No doctor has the right to denigrate a patient's faith. Would Bishop Willmott uphold the right of a Muslim doctor to insult the faith of a Christian patient in this way?
Para 4(b)(vi) Dr Scott told Patient A that the devil haunts people who do not turn to Jesus and hand him their suffering. Again, it was agreed that might not have been the actual words, but it was noted that, when it was put to him in the hearing, Dr Scott admitted introducing the devil into the consultation.
To me, this is the most serious aspect of the case. These words are highly threatening, and invite this seriously disturbed young man to regard himself as devil-possessed. This action goes well beyond any limit of competent and compassionate medical practice.
Para 4(b)(viii) Dr Scott identified a number of people in a large picture on the wall of his consulting room as former addicts who had been cured by turning to Jesus.
Unless each of them had specifically consented to the making of this identification, this represents a serious breach of patient confidentiality.
Para 4(d) Dr Scott told Patient A that he was not offering him anything else, because there was no other answer, and that he would keep suffering until he was ready to hand his suffering to Jesus. Again, this may not be the exact form of words used.
This again can only be a deliberate undermining of any future attempts by psychiatric specialists to provide help to Patient A.
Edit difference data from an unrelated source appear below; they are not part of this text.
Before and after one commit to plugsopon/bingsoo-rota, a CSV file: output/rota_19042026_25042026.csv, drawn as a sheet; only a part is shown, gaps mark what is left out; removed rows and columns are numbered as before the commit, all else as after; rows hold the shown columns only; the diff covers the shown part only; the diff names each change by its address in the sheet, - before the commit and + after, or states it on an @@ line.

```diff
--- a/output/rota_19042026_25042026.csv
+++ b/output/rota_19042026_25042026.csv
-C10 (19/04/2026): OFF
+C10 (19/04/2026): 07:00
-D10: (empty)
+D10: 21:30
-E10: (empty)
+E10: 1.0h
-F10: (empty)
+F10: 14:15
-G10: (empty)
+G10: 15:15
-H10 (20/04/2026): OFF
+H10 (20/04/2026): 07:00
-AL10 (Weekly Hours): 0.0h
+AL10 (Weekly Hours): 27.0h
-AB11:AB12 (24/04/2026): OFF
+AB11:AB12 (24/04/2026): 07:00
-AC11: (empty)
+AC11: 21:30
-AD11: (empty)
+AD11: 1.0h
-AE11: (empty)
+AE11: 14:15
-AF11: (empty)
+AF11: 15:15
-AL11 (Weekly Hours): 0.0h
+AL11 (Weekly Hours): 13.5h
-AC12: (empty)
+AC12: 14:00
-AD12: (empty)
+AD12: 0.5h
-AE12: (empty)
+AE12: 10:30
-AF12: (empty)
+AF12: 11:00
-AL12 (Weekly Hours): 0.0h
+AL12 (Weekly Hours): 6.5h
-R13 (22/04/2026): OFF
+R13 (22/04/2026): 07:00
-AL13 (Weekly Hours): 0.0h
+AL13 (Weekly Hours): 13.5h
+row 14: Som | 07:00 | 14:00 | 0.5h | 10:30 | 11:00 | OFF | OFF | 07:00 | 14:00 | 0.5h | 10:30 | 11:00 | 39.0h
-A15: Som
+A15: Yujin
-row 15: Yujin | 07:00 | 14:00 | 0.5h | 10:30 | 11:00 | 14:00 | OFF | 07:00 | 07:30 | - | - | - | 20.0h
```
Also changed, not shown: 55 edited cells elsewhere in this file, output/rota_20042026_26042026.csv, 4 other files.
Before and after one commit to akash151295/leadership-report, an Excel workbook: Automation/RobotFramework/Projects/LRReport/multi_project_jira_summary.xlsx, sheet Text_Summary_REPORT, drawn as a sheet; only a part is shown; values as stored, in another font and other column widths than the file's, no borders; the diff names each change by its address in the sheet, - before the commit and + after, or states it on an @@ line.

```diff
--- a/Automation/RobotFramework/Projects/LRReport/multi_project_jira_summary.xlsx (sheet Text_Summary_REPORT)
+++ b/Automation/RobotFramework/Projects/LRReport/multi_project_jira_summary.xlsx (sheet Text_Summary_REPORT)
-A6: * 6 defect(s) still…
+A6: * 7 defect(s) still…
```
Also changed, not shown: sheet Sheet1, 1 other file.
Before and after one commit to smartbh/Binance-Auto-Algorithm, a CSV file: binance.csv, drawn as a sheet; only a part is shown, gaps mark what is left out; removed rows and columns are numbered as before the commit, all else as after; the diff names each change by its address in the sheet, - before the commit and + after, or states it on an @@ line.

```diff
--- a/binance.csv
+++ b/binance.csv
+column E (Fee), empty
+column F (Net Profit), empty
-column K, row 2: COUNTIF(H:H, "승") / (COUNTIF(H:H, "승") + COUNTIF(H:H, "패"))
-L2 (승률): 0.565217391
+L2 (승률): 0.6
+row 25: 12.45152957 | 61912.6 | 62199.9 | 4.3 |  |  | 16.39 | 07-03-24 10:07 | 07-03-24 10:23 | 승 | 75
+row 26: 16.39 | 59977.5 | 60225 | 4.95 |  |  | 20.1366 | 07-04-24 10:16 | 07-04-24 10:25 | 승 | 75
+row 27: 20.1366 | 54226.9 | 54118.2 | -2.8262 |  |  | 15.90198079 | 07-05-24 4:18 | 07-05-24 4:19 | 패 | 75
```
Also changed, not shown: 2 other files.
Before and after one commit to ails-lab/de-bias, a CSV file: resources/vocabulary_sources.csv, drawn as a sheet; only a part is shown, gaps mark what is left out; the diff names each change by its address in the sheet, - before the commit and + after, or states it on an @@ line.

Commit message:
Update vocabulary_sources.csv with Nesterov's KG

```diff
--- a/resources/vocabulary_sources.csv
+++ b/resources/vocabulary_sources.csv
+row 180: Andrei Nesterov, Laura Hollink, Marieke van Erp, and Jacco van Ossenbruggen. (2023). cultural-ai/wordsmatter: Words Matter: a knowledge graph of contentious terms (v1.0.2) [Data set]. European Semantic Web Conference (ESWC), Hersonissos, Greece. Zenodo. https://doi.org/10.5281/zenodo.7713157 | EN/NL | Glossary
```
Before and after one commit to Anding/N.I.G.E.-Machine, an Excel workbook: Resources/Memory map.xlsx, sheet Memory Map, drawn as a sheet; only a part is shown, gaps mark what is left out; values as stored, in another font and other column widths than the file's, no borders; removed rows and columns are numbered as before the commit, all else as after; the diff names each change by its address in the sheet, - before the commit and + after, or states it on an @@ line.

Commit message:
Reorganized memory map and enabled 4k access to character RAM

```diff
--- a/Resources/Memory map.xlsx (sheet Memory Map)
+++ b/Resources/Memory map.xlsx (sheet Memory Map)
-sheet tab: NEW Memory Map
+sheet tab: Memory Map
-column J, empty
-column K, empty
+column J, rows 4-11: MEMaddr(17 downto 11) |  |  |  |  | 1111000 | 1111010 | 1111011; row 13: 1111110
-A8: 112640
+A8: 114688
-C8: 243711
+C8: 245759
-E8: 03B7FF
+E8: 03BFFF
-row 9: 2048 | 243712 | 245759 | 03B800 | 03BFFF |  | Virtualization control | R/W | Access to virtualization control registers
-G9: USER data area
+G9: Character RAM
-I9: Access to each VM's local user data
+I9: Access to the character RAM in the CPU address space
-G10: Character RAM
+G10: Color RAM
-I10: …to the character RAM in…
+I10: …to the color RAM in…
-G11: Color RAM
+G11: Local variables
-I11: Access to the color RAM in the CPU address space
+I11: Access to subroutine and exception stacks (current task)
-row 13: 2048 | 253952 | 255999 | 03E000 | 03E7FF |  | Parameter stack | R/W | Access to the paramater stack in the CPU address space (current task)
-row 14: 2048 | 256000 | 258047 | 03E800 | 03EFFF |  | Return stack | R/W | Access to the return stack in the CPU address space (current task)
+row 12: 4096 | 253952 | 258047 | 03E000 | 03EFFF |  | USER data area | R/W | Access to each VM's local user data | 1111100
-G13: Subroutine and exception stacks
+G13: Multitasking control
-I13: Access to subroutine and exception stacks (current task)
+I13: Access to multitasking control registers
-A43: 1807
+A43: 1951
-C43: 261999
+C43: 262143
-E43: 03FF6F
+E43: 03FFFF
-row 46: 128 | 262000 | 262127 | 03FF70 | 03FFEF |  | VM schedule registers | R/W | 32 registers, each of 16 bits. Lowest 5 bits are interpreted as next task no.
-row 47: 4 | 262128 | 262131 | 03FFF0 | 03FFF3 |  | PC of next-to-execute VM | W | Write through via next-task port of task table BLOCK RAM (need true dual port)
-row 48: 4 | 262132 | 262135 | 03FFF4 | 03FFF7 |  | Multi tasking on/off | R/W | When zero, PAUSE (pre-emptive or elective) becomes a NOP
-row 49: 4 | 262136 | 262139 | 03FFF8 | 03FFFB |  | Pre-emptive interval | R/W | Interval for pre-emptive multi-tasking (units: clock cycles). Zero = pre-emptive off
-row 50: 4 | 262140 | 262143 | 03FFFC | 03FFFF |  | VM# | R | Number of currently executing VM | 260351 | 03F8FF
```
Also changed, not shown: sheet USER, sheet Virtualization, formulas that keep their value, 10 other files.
Para 5. Dr Scott knew, or ought to have been aware, that his views expressed in para 4(b) and 4(d) were not directly relevant to Patient A's clinical care, and could potentially cause distress to Patient A.
Para 7. Dr Scott's actions and/or omissions were inappropriate and clearly not in the patient's best interest.
In fact, Patient A was distressed by the consultation and felt abused. The committee specifically stated that Dr Scott "went beyond the limit of such spiritual guidance as would have been appropriate". Given that Dr Scott's advice to this non-Christian, very disturbed, and vulnerable young man was that his only hope of psychiatric cure was conversion to Christianity, and that he would be plagued by the devil if he did not accept this, I cannot conceive that any competent and compassionate Christian doctor could disagree with this finding.
Dr Scott does not agree, and appears to be blind to the damaging potential of what he has done. He admits that his words carried risk, but for himself, not for his patient. He remains totally unrepentant.
For Bishop Willmott to support him in this position does harm to Dr Scott himself, to the Church, and to the standing and understanding of religion in our society.
The Q Tower, 14 South Hill
Felixstowe, Suffolk IP11 2AA